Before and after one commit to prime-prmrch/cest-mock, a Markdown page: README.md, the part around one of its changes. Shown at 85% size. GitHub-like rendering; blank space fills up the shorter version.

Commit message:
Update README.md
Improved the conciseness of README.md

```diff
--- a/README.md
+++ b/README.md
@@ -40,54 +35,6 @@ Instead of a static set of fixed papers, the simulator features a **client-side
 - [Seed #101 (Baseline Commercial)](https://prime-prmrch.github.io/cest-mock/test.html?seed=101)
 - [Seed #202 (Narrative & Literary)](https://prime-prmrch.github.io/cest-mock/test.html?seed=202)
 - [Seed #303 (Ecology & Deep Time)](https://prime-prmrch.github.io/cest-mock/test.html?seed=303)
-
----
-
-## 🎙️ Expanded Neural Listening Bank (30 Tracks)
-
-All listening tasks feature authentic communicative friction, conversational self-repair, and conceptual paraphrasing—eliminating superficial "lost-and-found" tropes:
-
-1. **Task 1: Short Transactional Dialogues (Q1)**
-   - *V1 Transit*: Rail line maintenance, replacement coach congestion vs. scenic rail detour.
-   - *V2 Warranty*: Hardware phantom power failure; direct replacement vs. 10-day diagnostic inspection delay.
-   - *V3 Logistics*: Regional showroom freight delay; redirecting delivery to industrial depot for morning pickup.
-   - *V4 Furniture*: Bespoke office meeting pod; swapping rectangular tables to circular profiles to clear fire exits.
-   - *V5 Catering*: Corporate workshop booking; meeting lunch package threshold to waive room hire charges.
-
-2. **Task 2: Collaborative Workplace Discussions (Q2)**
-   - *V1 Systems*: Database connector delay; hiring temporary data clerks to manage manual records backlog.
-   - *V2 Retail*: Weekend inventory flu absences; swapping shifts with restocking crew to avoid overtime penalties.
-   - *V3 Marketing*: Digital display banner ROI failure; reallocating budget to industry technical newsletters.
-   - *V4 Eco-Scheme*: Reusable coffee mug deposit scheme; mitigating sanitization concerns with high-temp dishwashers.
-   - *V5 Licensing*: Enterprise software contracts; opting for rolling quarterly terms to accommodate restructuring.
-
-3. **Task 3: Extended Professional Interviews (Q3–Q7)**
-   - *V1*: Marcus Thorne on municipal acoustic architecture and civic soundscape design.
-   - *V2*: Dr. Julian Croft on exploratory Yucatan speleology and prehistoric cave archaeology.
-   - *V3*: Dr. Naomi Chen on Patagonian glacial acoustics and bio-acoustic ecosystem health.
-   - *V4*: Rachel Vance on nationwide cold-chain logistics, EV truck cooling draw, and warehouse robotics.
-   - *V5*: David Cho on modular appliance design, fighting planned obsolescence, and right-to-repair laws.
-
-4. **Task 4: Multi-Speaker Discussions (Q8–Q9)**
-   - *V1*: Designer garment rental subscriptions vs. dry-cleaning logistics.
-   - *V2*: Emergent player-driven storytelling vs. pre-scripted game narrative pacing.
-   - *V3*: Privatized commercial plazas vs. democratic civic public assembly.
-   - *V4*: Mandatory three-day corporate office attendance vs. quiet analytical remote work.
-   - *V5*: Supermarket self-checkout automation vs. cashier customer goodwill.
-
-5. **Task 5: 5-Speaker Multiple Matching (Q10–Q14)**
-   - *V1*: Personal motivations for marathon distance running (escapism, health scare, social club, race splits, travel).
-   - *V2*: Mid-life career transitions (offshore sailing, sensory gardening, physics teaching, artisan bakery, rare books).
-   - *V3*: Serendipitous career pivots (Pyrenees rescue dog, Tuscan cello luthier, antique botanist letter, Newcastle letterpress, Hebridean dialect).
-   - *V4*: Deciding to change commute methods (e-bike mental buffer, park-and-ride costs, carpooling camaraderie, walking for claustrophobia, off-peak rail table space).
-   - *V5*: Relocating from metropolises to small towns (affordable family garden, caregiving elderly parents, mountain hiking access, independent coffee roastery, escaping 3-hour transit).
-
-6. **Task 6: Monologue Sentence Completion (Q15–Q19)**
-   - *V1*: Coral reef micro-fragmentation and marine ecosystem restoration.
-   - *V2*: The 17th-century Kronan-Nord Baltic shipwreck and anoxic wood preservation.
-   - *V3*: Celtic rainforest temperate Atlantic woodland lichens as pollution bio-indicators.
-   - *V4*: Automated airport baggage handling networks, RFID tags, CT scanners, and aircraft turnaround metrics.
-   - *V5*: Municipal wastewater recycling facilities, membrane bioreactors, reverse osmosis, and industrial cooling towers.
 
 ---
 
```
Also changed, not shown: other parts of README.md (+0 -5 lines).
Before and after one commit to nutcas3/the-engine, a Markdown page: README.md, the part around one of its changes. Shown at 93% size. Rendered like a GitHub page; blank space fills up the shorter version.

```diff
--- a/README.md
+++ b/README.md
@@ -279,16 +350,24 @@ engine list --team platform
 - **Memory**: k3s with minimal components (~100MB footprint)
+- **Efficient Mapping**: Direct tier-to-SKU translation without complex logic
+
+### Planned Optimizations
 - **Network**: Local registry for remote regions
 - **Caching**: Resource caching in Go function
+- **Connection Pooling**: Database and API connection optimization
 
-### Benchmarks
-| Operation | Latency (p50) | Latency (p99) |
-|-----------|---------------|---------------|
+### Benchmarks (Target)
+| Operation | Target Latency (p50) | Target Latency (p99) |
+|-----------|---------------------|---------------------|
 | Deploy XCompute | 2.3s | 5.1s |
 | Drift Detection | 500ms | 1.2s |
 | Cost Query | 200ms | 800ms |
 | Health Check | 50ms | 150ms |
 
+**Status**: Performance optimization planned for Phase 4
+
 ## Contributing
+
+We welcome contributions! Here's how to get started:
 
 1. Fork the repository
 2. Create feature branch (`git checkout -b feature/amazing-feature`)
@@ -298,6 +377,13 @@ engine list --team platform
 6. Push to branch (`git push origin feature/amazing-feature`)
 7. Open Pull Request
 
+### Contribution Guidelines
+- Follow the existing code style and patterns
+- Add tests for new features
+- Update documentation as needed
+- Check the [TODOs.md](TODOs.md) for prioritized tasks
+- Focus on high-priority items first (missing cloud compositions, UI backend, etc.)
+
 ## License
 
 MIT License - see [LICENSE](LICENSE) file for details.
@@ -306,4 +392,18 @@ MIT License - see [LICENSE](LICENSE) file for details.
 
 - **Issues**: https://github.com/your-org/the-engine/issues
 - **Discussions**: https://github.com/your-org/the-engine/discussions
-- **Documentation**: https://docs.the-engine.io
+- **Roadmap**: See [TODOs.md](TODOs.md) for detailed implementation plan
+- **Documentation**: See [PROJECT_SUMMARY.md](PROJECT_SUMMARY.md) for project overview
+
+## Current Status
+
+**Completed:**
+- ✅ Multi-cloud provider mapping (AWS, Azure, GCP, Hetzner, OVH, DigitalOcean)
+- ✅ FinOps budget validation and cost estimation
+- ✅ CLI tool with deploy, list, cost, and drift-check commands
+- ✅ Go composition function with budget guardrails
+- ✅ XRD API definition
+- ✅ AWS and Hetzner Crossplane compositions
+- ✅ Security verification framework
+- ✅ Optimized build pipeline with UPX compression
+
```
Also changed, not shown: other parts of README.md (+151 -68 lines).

※

— Required action —
In the records above, collect each line with "html".

— Output of the exercise —
 - [Seed #101 (Baseline Commercial)](https://prime-prmrch.github.io/cest-mock/test.html?seed=101)
 - [Seed #202 (Narrative & Literary)](https://prime-prmrch.github.io/cest-mock/test.html?seed=202)
 - [Seed #303 (Ecology & Deep Time)](https://prime-prmrch.github.io/cest-mock/test.html?seed=303)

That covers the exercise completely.